Out of all the different ways that a piece of electronics could fail, the sub-pack “drain” function (as part of the drain/charge cycles at the top of the charge for balancing) can fail, and completely drain that sub pack down to zero. If you have a 13S / 48V pack, and the packs highest voltage is 4.2V less (50.4V instead of 54.6V), you have a dead sub-pack that will no longer take any charge. If a BMS uses the “drain the high cells” method to get the pack balanced, that is called a “resistor bleed”.
BMS’s limit current in and out
Not all BMS’s have the same features. Almost all of them limit the amount of current that can be used to charge the pack, so the pack is not over-heated by charging with too-high of a current.
Most of them also limit how many amps can be drawn out of the battery pack. Most controllers have a fixed max amp limit, and the exact amount of amps you are actually drawing is dependant on the throttle. Other controllers can have the max amps adjusted, and…if a customer adjusts the controller to allow very high amps to pass through to the motor, it can draw so many amps that it hurts the battery pack, by getting the cells very hot.
By having a max amp output limit, BMS’s try to protect your battery pack. The amount of amps that a battery pack can safely put out is dependant on the type of cell you use, and also by how many cells are in each paralleled sub-pack. For instance if you use an authentic Samsung 25R cell, each cell is rated to be able to output 20A. If we go back to our theoretical 5P pack, a 5P pack made from 20A 25R cells can safely put out 100A! Of course, that is a high-performance cell.
High-amp BMS’s are not common, and because they need to carry a higher amount of current, they are physically larger. It is possible to find a 50A BMS, such as the batteries from Luna Cycle.
Do BMS’s have other features?
Most BMS’s balance the cells in the pack, and also limit the amount of current that be used to charge the pack, and how much current can be pulled out of the pack for the controller to run the motor.
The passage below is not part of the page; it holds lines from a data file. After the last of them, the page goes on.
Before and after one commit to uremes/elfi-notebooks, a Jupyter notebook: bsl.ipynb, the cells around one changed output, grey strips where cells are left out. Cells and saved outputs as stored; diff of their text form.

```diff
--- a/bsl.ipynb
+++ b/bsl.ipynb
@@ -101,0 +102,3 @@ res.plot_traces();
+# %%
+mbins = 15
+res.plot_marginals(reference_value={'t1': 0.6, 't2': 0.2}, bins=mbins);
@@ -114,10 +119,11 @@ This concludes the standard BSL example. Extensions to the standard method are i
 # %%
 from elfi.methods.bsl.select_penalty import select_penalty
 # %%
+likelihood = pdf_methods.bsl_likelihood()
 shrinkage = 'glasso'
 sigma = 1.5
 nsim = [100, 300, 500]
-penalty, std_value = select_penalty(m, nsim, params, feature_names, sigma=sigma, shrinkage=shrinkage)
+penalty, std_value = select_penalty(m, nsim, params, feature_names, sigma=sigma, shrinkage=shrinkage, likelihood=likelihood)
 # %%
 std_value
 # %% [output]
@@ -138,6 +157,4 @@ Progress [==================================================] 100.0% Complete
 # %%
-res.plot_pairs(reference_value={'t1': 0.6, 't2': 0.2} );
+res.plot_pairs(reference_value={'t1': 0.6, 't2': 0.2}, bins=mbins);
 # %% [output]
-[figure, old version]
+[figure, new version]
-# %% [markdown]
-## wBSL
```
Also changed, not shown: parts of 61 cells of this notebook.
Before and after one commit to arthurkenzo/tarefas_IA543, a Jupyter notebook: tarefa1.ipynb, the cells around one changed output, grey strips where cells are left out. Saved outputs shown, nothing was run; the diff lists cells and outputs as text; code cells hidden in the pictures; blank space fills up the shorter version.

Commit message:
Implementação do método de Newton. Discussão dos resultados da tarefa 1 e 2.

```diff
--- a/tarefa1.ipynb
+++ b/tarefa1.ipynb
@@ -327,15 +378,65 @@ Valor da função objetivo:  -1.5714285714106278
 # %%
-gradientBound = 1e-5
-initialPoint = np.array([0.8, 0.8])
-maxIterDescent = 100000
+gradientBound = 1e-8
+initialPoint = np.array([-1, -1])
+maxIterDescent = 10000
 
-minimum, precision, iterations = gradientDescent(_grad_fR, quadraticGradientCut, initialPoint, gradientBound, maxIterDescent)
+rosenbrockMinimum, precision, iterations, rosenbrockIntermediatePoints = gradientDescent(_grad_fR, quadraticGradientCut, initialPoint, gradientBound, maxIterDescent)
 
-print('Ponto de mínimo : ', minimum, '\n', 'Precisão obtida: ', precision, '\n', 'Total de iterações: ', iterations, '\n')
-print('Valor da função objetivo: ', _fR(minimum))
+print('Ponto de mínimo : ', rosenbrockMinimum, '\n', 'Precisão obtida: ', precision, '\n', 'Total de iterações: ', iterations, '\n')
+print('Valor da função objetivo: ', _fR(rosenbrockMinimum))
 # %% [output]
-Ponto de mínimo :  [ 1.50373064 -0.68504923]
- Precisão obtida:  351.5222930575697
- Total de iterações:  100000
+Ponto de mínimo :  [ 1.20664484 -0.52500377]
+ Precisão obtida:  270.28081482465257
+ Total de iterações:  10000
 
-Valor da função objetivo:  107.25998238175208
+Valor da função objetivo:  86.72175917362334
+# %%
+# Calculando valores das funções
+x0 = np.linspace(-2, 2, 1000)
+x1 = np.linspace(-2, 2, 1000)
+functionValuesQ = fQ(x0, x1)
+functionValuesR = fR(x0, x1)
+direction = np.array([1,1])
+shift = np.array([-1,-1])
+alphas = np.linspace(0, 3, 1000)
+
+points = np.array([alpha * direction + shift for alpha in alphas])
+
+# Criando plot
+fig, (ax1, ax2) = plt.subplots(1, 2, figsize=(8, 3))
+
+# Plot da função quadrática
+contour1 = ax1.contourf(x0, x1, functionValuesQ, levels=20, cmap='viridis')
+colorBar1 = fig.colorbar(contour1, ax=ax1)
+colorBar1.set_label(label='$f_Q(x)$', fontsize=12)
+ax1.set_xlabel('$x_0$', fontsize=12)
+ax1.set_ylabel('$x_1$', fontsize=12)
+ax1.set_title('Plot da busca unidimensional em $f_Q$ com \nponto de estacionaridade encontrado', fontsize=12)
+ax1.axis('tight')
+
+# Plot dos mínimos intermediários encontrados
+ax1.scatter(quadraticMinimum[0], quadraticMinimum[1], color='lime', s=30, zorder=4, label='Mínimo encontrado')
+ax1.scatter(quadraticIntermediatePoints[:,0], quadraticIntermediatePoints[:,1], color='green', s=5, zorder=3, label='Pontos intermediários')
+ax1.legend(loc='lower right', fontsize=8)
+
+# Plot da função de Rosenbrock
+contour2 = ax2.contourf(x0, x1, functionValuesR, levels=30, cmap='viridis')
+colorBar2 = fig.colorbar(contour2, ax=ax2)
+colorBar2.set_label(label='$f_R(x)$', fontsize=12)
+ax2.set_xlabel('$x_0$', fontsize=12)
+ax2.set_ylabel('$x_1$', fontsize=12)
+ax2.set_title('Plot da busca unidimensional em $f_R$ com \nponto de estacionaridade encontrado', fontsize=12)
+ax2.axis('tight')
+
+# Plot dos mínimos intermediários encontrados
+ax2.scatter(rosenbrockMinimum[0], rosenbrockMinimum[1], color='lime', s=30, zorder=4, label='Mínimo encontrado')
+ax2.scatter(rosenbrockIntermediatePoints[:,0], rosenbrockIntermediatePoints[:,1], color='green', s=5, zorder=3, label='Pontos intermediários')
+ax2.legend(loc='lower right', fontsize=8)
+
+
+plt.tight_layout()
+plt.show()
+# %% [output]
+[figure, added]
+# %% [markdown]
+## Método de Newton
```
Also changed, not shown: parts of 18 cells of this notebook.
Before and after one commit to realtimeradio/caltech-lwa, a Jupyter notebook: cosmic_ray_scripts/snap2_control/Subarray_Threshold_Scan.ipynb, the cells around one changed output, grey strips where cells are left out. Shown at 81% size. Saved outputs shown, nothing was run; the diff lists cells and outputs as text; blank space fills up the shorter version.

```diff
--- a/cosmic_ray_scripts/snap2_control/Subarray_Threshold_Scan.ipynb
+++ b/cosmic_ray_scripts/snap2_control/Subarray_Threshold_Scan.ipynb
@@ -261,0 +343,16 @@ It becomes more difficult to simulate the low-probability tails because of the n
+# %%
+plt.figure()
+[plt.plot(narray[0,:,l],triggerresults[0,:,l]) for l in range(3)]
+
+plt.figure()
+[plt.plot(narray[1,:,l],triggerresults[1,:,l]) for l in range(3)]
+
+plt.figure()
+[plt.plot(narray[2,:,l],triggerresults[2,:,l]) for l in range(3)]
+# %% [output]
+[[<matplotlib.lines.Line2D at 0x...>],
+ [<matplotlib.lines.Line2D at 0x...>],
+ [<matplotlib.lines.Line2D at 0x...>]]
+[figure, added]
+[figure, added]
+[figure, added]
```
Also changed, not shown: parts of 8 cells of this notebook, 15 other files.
But…not all BMS’s are the same, and some have upscale features, such as:
- Temperature monitoring the cells. Even if the pack is limited to 30A, most ebikers only use max amps when the light turns green, and even then for only a few seconds. If you ride up an extra long and steep hill, with no “cooling off” cruise-phase, the battery pack could actually get pretty hot. A temp probe can warn the BMS that the pack needs to be amp-limited, or…maybe even shut down…until it cools off.
- Bluetooth connectivity. There are bluetooth antennas that can be added to a BMS that allows a smart-phone to wirelessly track whats going on in the battery.
- ON/OFF switch. If you have a handle-bar mounted ON/OFF switch, it likely controls that feature on the controller. Some enthusiasts like having an ON/OFF switch on the BMS, or on both.
- Individual parallel sub-pack LEDs. The cheapest BMS’s might only have a single LED to indicate its done. And one that’s slightly better might have a LED for each paralleled sub-pack. Some even have a second LED per sub-pack that indicates that each sub-pack in in the “drain” phase of the topping-off cycle.
Written by Ron/spinningmagnets, January 2016